Prompt – What you return must match the records word for word, except that images are dropped.

=== Begin Enclosure ===

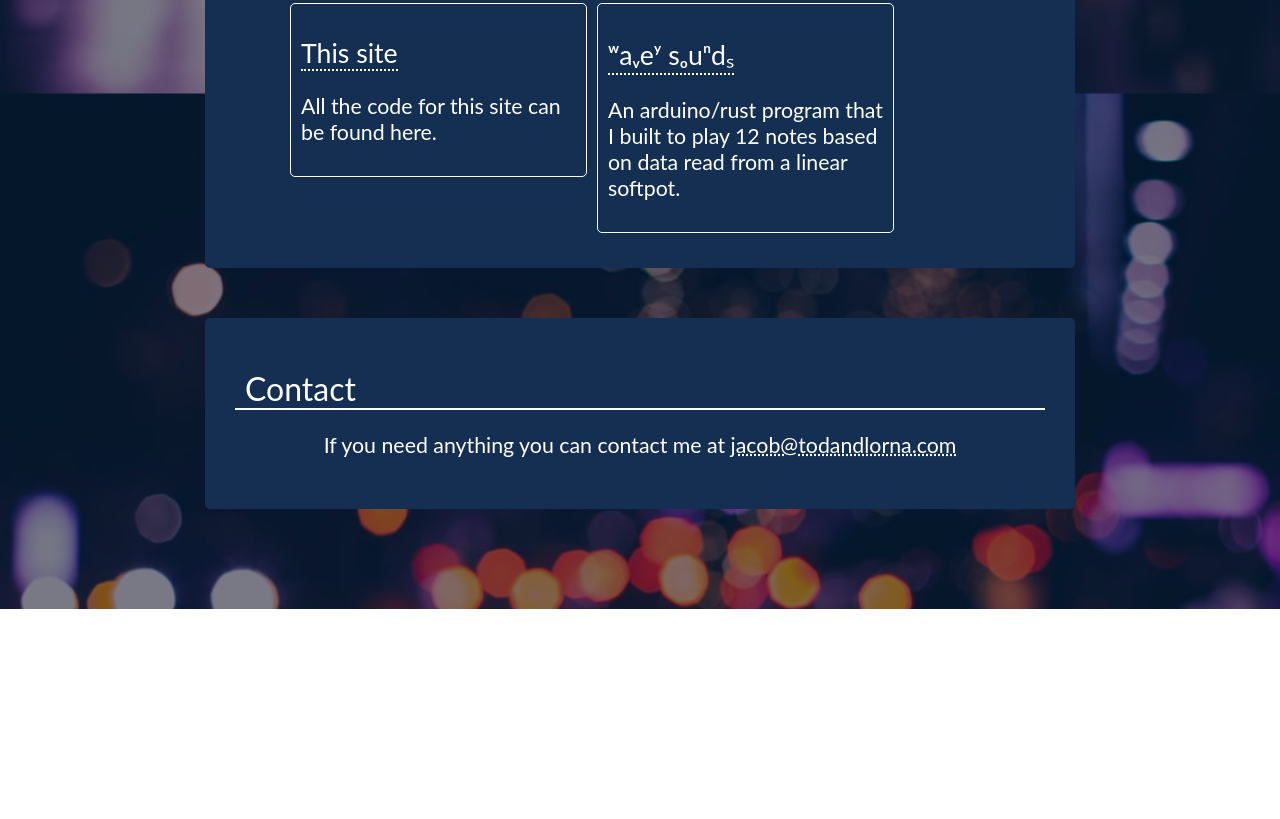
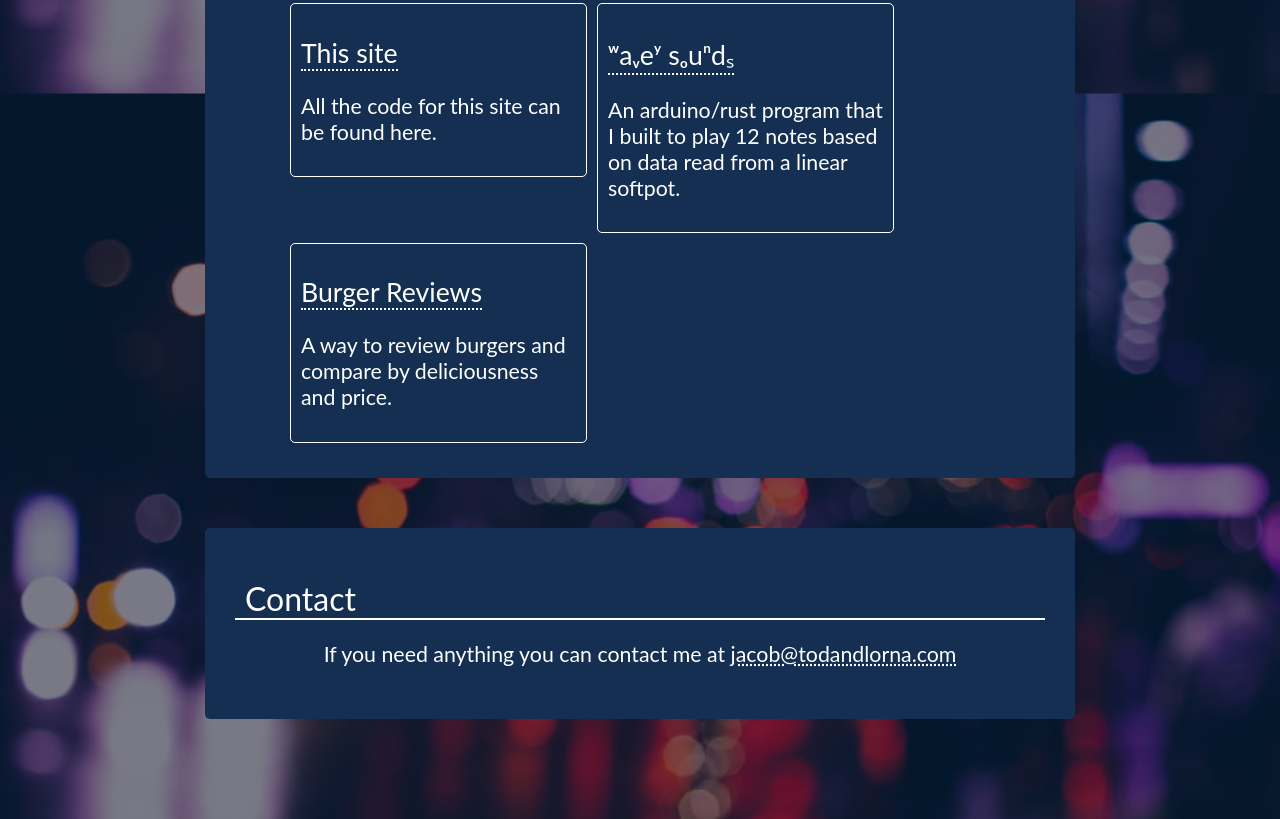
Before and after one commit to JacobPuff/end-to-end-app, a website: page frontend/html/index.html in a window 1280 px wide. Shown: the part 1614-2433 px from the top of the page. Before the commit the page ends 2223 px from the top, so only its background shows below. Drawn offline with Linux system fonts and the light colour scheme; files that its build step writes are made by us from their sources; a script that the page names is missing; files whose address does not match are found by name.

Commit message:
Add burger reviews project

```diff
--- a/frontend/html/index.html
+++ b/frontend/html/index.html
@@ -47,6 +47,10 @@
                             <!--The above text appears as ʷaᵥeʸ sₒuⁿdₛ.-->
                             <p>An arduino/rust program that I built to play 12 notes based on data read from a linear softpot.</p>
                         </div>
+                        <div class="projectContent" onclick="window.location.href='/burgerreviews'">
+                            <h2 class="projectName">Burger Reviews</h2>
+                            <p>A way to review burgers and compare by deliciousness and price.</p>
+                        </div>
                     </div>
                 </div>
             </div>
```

=== End Enclosure ===

Answer to this task –
Before and after one commit to JacobPuff/end-to-end-app, a website: page frontend/html/index.html in a window 1280 px wide. Shown: the part 1614-2433 px from the top of the page. Before the commit the page ends 2223 px from the top, so only its background shows below. Drawn offline with Linux system fonts and the light colour scheme; files that its build step writes are made by us from their sources; a script that the page names is missing; files whose address does not match are found by name.

Commit message:
Add burger reviews project

```diff
--- a/frontend/html/index.html
+++ b/frontend/html/index.html
@@ -47,6 +47,10 @@
                             <!--The above text appears as ʷaᵥeʸ sₒuⁿdₛ.-->
                             <p>An arduino/rust program that I built to play 12 notes based on data read from a linear softpot.</p>
                         </div>
+                        <div class="projectContent" onclick="window.location.href='/burgerreviews'">
+                            <h2 class="projectName">Burger Reviews</h2>
+                            <p>A way to review burgers and compare by deliciousness and price.</p>
+                        </div>
                     </div>
                 </div>
             </div>
```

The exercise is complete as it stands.